TASK DETAILS: Each line below must be set down exactly as it stands.

SOURCE DATA:
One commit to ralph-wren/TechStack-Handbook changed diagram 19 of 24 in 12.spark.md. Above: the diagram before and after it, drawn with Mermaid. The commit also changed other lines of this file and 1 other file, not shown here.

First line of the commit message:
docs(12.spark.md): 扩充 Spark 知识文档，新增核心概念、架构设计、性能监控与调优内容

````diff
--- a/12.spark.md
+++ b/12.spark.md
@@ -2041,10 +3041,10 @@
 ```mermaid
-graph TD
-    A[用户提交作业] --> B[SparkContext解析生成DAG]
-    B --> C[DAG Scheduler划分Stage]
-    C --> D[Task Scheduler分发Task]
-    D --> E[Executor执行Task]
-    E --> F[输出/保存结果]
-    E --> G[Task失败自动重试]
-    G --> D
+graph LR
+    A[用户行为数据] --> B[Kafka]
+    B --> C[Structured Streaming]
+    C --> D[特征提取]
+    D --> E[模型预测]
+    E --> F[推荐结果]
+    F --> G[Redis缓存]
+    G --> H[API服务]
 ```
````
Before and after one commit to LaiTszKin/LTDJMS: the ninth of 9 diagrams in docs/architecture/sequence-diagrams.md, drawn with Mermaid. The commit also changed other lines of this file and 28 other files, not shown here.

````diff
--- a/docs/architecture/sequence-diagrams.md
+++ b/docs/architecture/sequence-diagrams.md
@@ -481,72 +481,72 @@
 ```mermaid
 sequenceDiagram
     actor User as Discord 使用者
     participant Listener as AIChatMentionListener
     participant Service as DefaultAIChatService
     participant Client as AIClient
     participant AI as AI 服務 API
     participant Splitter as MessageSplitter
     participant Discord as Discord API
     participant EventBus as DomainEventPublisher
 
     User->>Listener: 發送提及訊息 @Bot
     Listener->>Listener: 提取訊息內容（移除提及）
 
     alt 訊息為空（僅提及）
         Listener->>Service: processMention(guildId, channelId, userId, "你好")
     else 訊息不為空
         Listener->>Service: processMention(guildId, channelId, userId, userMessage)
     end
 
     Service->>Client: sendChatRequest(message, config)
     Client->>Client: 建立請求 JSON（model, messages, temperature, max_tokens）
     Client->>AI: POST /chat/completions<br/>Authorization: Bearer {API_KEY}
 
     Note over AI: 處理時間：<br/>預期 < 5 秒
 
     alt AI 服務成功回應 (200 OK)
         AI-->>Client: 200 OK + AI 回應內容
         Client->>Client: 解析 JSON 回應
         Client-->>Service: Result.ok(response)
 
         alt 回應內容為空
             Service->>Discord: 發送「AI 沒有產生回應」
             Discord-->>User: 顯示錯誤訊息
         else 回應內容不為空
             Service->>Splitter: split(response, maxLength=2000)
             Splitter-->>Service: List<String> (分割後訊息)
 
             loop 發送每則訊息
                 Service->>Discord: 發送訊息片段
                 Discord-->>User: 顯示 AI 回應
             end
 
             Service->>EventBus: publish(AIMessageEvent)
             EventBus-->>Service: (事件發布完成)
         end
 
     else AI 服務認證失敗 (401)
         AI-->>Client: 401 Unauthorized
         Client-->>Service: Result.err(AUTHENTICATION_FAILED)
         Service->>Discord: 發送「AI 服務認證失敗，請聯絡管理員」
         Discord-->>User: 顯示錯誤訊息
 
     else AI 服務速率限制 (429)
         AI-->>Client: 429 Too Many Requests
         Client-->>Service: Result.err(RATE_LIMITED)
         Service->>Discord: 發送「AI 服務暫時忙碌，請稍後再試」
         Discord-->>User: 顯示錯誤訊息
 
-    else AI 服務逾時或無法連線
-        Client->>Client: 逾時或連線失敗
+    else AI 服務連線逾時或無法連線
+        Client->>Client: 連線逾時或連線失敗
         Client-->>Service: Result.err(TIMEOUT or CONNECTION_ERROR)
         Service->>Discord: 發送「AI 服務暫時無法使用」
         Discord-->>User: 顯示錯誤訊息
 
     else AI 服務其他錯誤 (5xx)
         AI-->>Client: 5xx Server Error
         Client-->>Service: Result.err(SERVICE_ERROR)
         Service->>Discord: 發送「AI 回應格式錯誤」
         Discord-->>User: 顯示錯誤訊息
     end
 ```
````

EXERCISE OUTPUT:
One commit to ralph-wren/TechStack-Handbook changed diagram 19 of 24 in 12.spark.md. Above: the diagram before and after it, drawn with Mermaid. The commit also changed other lines of this file and 1 other file, not shown here.

First line of the commit message:
docs(12.spark.md): 扩充 Spark 知识文档，新增核心概念、架构设计、性能监控与调优内容

````diff
--- a/12.spark.md
+++ b/12.spark.md
@@ -2041,10 +3041,10 @@
 ```mermaid
-graph TD
-    A[用户提交作业] --> B[SparkContext解析生成DAG]
-    B --> C[DAG Scheduler划分Stage]
-    C --> D[Task Scheduler分发Task]
-    D --> E[Executor执行Task]
-    E --> F[输出/保存结果]
-    E --> G[Task失败自动重试]
-    G --> D
+graph LR
+    A[用户行为数据] --> B[Kafka]
+    B --> C[Structured Streaming]
+    C --> D[特征提取]
+    D --> E[模型预测]
+    E --> F[推荐结果]
+    F --> G[Redis缓存]
+    G --> H[API服务]
 ```
````
Before and after one commit to LaiTszKin/LTDJMS: the ninth of 9 diagrams in docs/architecture/sequence-diagrams.md, drawn with Mermaid. The commit also changed other lines of this file and 28 other files, not shown here.

````diff
--- a/docs/architecture/sequence-diagrams.md
+++ b/docs/architecture/sequence-diagrams.md
@@ -481,72 +481,72 @@
 ```mermaid
 sequenceDiagram
     actor User as Discord 使用者
     participant Listener as AIChatMentionListener
     participant Service as DefaultAIChatService
     participant Client as AIClient
     participant AI as AI 服務 API
     participant Splitter as MessageSplitter
     participant Discord as Discord API
     participant EventBus as DomainEventPublisher
 
     User->>Listener: 發送提及訊息 @Bot
     Listener->>Listener: 提取訊息內容（移除提及）
 
     alt 訊息為空（僅提及）
         Listener->>Service: processMention(guildId, channelId, userId, "你好")
     else 訊息不為空
         Listener->>Service: processMention(guildId, channelId, userId, userMessage)
     end
 
     Service->>Client: sendChatRequest(message, config)
     Client->>Client: 建立請求 JSON（model, messages, temperature, max_tokens）
     Client->>AI: POST /chat/completions<br/>Authorization: Bearer {API_KEY}
 
     Note over AI: 處理時間：<br/>預期 < 5 秒
 
     alt AI 服務成功回應 (200 OK)
         AI-->>Client: 200 OK + AI 回應內容
         Client->>Client: 解析 JSON 回應
         Client-->>Service: Result.ok(response)
 
         alt 回應內容為空
             Service->>Discord: 發送「AI 沒有產生回應」
             Discord-->>User: 顯示錯誤訊息
         else 回應內容不為空
             Service->>Splitter: split(response, maxLength=2000)
             Splitter-->>Service: List<String> (分割後訊息)
 
             loop 發送每則訊息
                 Service->>Discord: 發送訊息片段
                 Discord-->>User: 顯示 AI 回應
             end
 
             Service->>EventBus: publish(AIMessageEvent)
             EventBus-->>Service: (事件發布完成)
         end
 
     else AI 服務認證失敗 (401)
         AI-->>Client: 401 Unauthorized
         Client-->>Service: Result.err(AUTHENTICATION_FAILED)
         Service->>Discord: 發送「AI 服務認證失敗，請聯絡管理員」
         Discord-->>User: 顯示錯誤訊息
 
     else AI 服務速率限制 (429)
         AI-->>Client: 429 Too Many Requests
         Client-->>Service: Result.err(RATE_LIMITED)
         Service->>Discord: 發送「AI 服務暫時忙碌，請稍後再試」
         Discord-->>User: 顯示錯誤訊息
 
-    else AI 服務逾時或無法連線
-        Client->>Client: 逾時或連線失敗
+    else AI 服務連線逾時或無法連線
+        Client->>Client: 連線逾時或連線失敗
         Client-->>Service: Result.err(TIMEOUT or CONNECTION_ERROR)
         Service->>Discord: 發送「AI 服務暫時無法使用」
         Discord-->>User: 顯示錯誤訊息
 
     else AI 服務其他錯誤 (5xx)
         AI-->>Client: 5xx Server Error
         Client-->>Service: Result.err(SERVICE_ERROR)
         Service->>Discord: 發送「AI 回應格式錯誤」
         Discord-->>User: 顯示錯誤訊息
     end
 ```
````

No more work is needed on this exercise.